Trauma Informed Practice (TIP) is founded on five principles – safety, trustworthiness, choice, collaboration and empowerment. A trauma informed “lens” generates an understanding of trauma and its effects on the individual and the systems around them, and this information guides our response. A trauma informed approach assists us to address the challenges faced by people who have experienced trauma by prioritising strength building, skill acquisition and access to positive relationships and community over symptom management.
To be truly effective, successful application of TIP calls for a cultural and philosophical shift that goes beyond the practitioner-client relationship and permeates all areas of a service or organisation.
Family Life’s Journey with TIP
As an advocate for outcome-based, innovative practice, Family Life has always been committed to exploring the benefits of TIP. In 2014 Family Life was introduced to Dr Bruce Perry’s Neurosequential Model of Therapeutics (NMT), an evidence based approach to working with traumatised children in a trauma informed way. In 2016, Family Life embarked on official NMT certification, transforming not only our service delivery but our culture and operational landscape as well.
By embedding trauma informed practice to all facets of the organisation – from the executive board to client-facing staff – we have successfully generated an organisation-wide understanding of trauma, leading to a top-down culture of safety and support that is not only physically safe but culturally and emotionally safe as well.
As a key tenet of TIP, safety – and the climate it creates – is transformational. At the practitioner level, a safe environment leads to client empowerment and development whilst at the organisational level, it is a launchpad for innovation and growth and has been fundamental in guiding Family Life’s annual strategy.
Trauma Informed Practice and a Commitment to Organisational Training
At Family Life, the application of TIP principles fosters a ‘dream big’ philosophy and generates a space in which people feel comfortable to share ideas and dare to be innovative, bold and inclusive.
TIP has similarly shaped Family Life’s approach to organisational training. Exploring systematically strengths, weaknesses and gaps in training has created a model that guarantees all staff members a professional development plan that aligns individual training requirements with Family Life’s big-picture goals.

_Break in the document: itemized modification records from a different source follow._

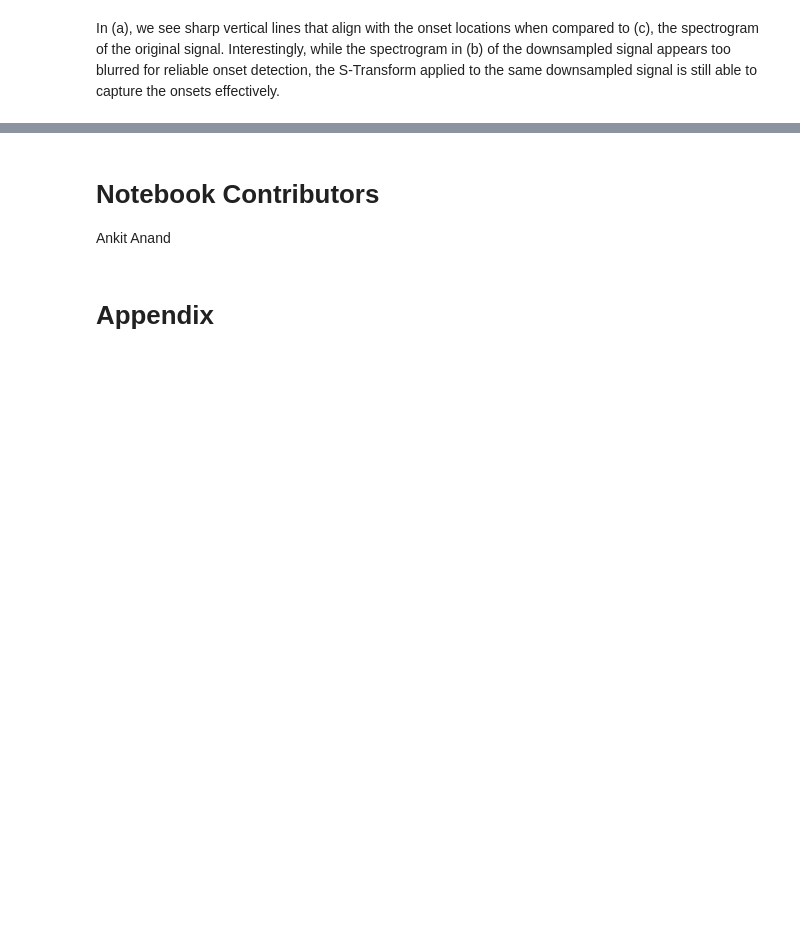
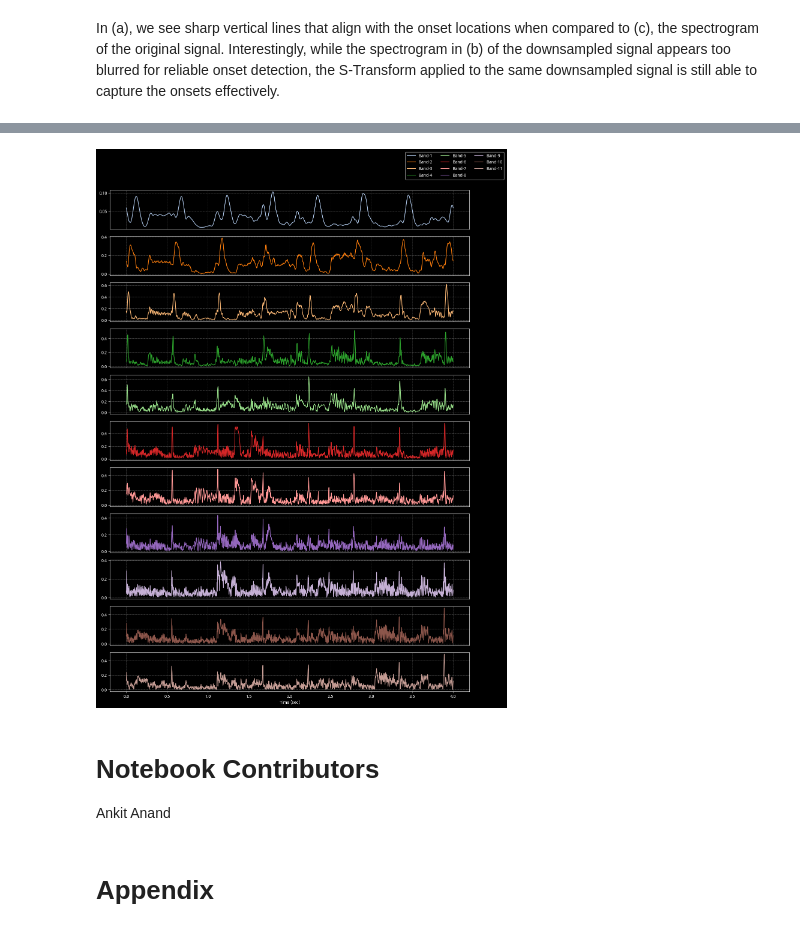
Before and after one commit to meluron-codecafe/devquest, a Jupyter notebook: notebooks/ONSET-_[2017]_On_Musical_Onset_Detection_via_the_S-Transform.ipynb, the cells around one changed output, grey strips where cells are left out. Saved outputs shown, nothing was run; the diff lists cells and outputs as text; code cells hidden in the pictures; blank space fills up the shorter version.

```diff
--- a/notebooks/ONSET-_[2017]_On_Musical_Onset_Detection_via_the_S-Transform.ipynb
+++ b/notebooks/ONSET-_[2017]_On_Musical_Onset_Detection_via_the_S-Transform.ipynb
@@ -160,0 +164,5 @@ In (a), we see sharp vertical lines that align with the onset locations when com
+# %%
+K = 200 # Subband size 200 bins ~ 50 hz
+# %%
+S_trim = S[:S.shape[0] - S.shape[0] % K, :] # Remove rows that can't be used while performing band-splitting
+S_blocks = S_trim.reshape(-1, K, N) # (band, freq, time)
@@ -161,3 +171,17 @@ In (a), we see sharp vertical lines that align with the onset locations when com
+# %%
+r = np.zeros((S_blocks.shape[0], S_blocks.shape[2]))
+I = np.ones(K)
+
+for i in range(r.shape[0]):
+    r[i] = np.mean(S_blocks[i], axis=0)
+# %%
+fig = ms.fig("s"*11)
+for i in range(r.shape[0]):
+    fig.add_signal(r[i], np.arange(r.shape[1]) / sr, label=f"Band-{i+1}")
+fig.add_legend(0.93)
+fig.add_xlabel("Time (sec)")
+# %% [output]
+[figure, added]
 # %% [markdown]
 # Notebook Contributors
 
```
Also changed, not shown: parts of 5 cells of this notebook, 1 other file.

This commitment to knowledge enhancement across the board leads to the exposure of new concepts and ideas. Dr Bruce Perry’s Neurosequential Model of Therapeutics (NMT) in particular, which explores the impact of trauma on the developing brain of a child, has shaped much of Family Life’s subsequent programmes, such as Hopscotch and Strength 2 Strength.
Hopscotch uses world-leading research on brain development to guide Family Life’s response to children and families. It delivers individualised services for parents in need of support to recover from trauma and neglect and also strengthens existing models of child protection through a holistic understanding of trauma and its wide-reaching effects.
As a strength-based model, it focuses on strengthening the family’s capacity for recovery and consciously incorporates tried-and-tested resources that have a history of success.
Strength 2 Strength
Strength 2 Strength was developed to offer trauma-informed therapeutic services to women and children exposed to family violence. Applying NMT principles, our practitioners design interventions that address the unique effects of trauma on clients and their communities.
Tools in the Strength 2 Strength repertoire include Children’s Occupational Therapy, Family Therapy, Women’s and Children’s Psychology, Sexual Assault Counselling and social work support throughout the therapy process.
Family Life’s incorporation of TIP principles into the heart of the organisation has had an undeniable effect on its culture and strategy. In turn, this confirms Family Life’s position as a knowledge and innovation expert in community services and has enhanced the way in which we are able to generate lasting positive change within the communities it supports.